The incessant chatter of commerce has been the cornerstone of Otavalo, a town of some 90,000 about a two-hour bus ride from Quito, and Otavaleño life for hundreds of years, pre-dating the Spanish conquest, pre-dating even the Incan invasion, when the value and quality of the locally-produced textiles was already firmly established.
Those are roots that the Otavaleños have clung onto so fervently that they’re said to be the most commercially successful indigenous group in Ecuador. Many of the businesses in town are Otavaleño-owned, their children well-educated. They travel extensively to sell their goods –yes, quite possibly even to your hometown mall—and to play their music. The ‘Andean’ music you hear on the streets of most cities around the world is oftentimes Otavaleño in origin.
While the locals are most known for their textiles –and there’s plenty of rugs, tapestries, wool sweaters and jackets, pants, shirts and skirts on offer— there’s also a hefty sampling of leather products, jewelry, musical instruments and even shrunken heads available, too. (The latter are said to be fake.) But there’s also a steady influx of cheaper imitation imports that might require a somewhat more discerning eye to identify.
Prices have jumped markedly in recent years –according to complaints anyway, from some expats who have been arriving in Ecuador in increasing numbers in recent years—but that doesn’t mean that there’s not good shopping to be had and good bargains to be found or made. I’m not a very good shopper so I’m the wrong person to ask. Sorry.
Bargaining is expected but don’t be an ass; be happy with a twenty to thirty percent drop and spend your savings at the ‘food court’ set up on the square’s northern end.
That’s where I spent the bulk of my hour or so at the plaza, breathing in the colors –and the occasional broiled suckling pig scents—and seeking out photographic opportunities. There’s no shortage of either, even during the market’s waning hours when I snapped the majority of these images.
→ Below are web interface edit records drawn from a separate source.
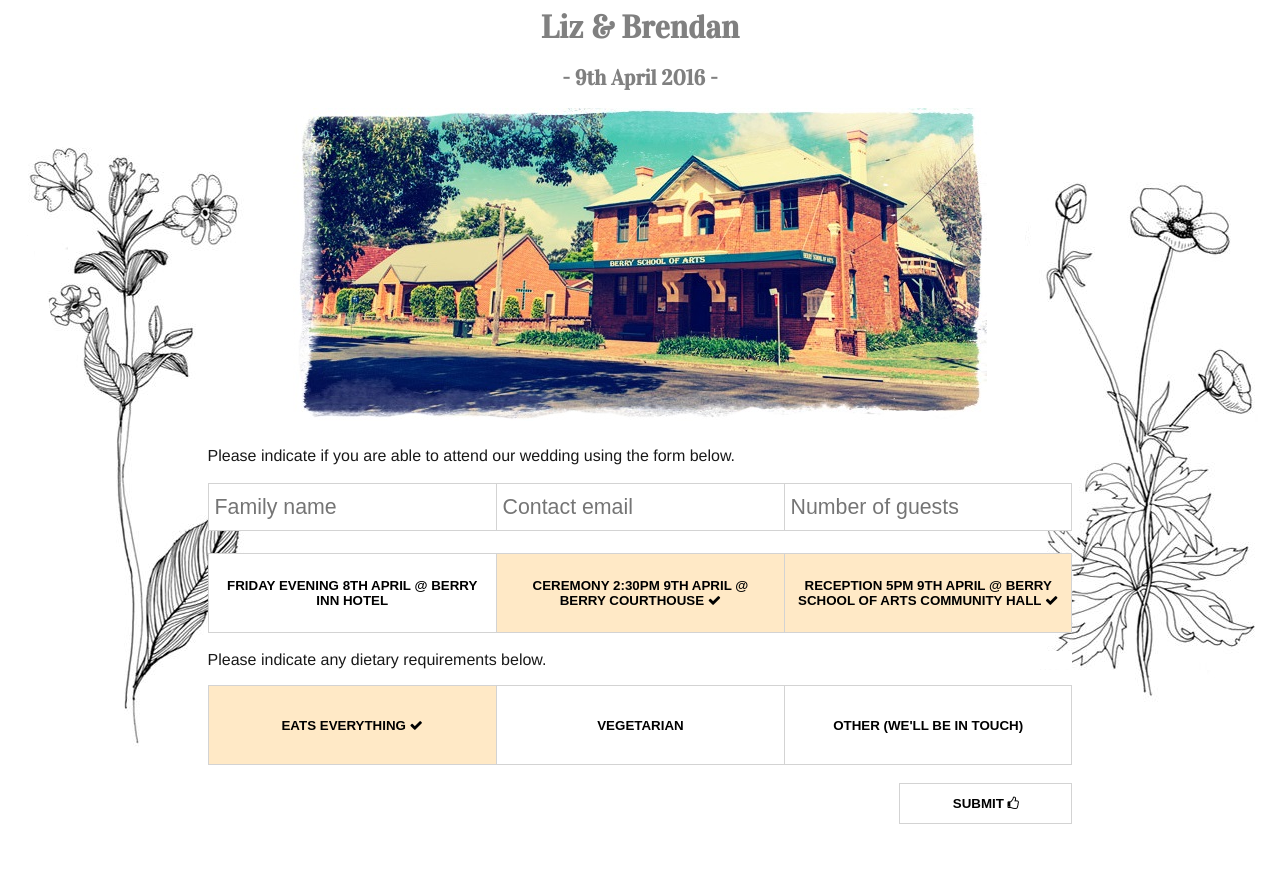
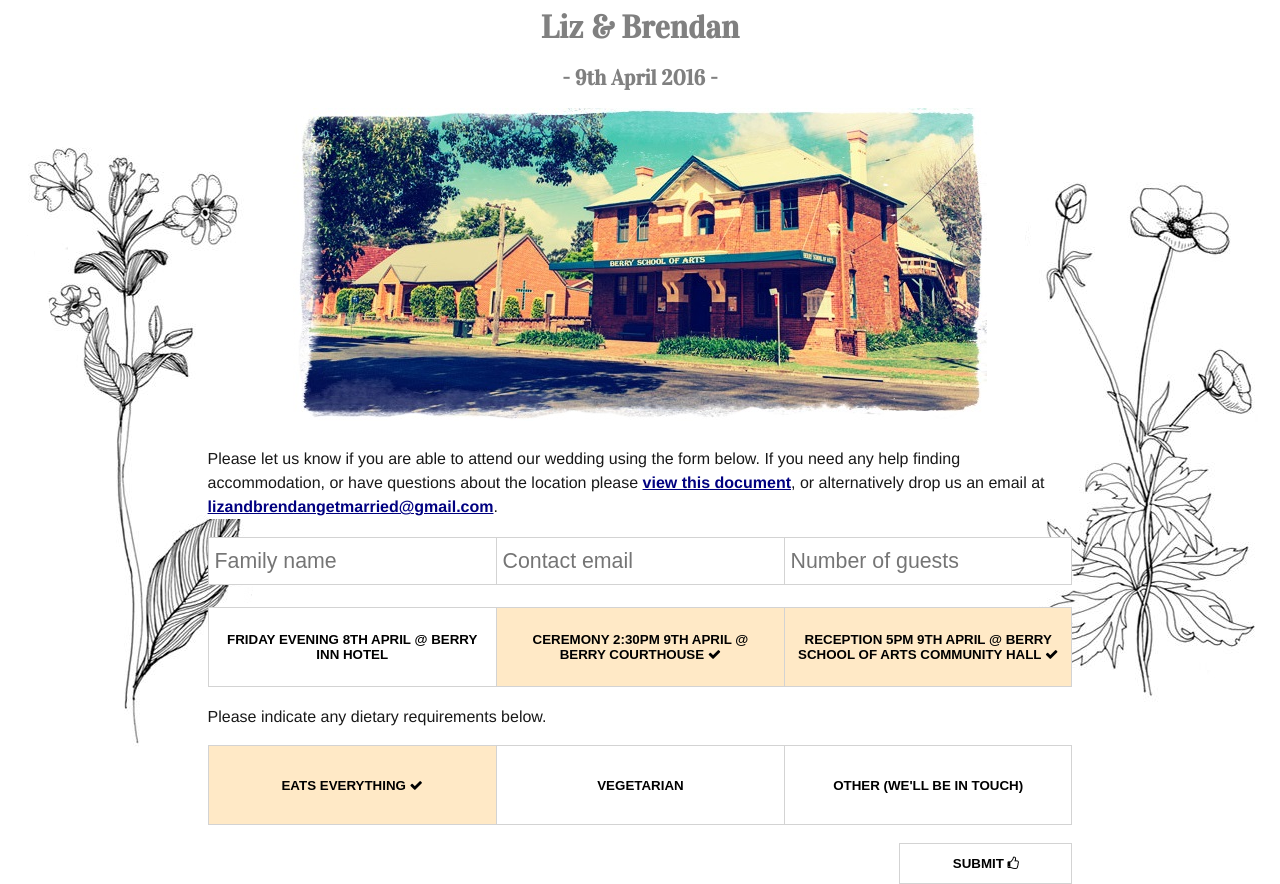
Before and after one commit to lizandbrendangetmarried/lizandbrendangetmarried.github.com, a React app: page / in a window 1280 px wide. Before the commit the page ends 824 px from the top, so only its background shows below. Built offline with nearby package versions, Linux system fonts and the light colour scheme.

Commit message:
add some text about accommodation and link to word doc

```diff
--- a/src/rsvpForm.jsx
+++ b/src/rsvpForm.jsx
@@ -83,7 +83,11 @@ export default class RsvpForm extends Component {
 
     return (
       <section className='rsvp-form'>
-        <p>Please indicate if you are able to attend our wedding using the form below.</p>
+        <p>
+          Please let us know if you are able to attend our wedding using the form below. If you need any help finding accommodation, or have questions about the location
+          please <a href='https://drive.google.com/file/d/0B8RgVdQLrvOoeFdYVHRDUHBpbXc/view?usp=sharing' target='_blank'>view this document</a>, or alternatively drop us
+          an email at <a href='mailto:lizandbrendangetmarried@gmail.com'>lizandbrendangetmarried@gmail.com</a>.
+        </p>
         <form>
           <div className='row'>
             <input type='text' required placeholder='Family name' valueLink={nameLink} />
--- a/src/styles.css
+++ b/src/styles.css
@@ -20,6 +20,12 @@ h2, h3 {
 
 p {
   background: #fff;
+  line-height: 24px;
+}
+
+p a {
+  color: navy;
+  font-weight: bold;
 }
 
 body {
```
Most locals still wear traditional clothing: the women elaborately embroidered white blouses, sometimes with lace frills, worn over dark wool skirts, wrapped in shawls and bedecked with gold-colored necklaces and headdresses called fachalinas; the men blue ponchos, light-colored calf-length pants and dark bowler-style hats.
Like the majority of Saturday visitors, I came on a day trip from Quito, but many suggest arriving on Friday night to witness the entire market experience, beginning with the early morning animal market located where the town’s fringes intersect with the Pan-American Highway. I missed that and am somewhat sorry that I did judging from the stories I’ve heard.
The city is pleasantly set in a valley flanked by volcanoes that stab the sky at nearly 5,000m, Cotacachi the highest at 4,495m (16,388ft). There are enough natural attractions to justify spending a night. Indeed, the traditional market notwithstanding, to me the highlight of my visit was the nearby Parque Condor, a bird rescue and release sanctuary, which I’ll write about soon.
Getting there: About two hours by bus from Quito. Departures every 20-30 minutes daily between 5am and 8pm from the Carcelen bus station in the city’s far northern fringes. $2.20 one-way (March 2015). Ask upon arrival when the last bus back departs; service sometimes ends earlier on weekends.
For stock or editorial use please get in touch. For print purchases please visit here; for greeting cards and post cards here.
If you’d like a print or card of an image not yet listed in those portfolios, let me know. I’ll be happy to make it available.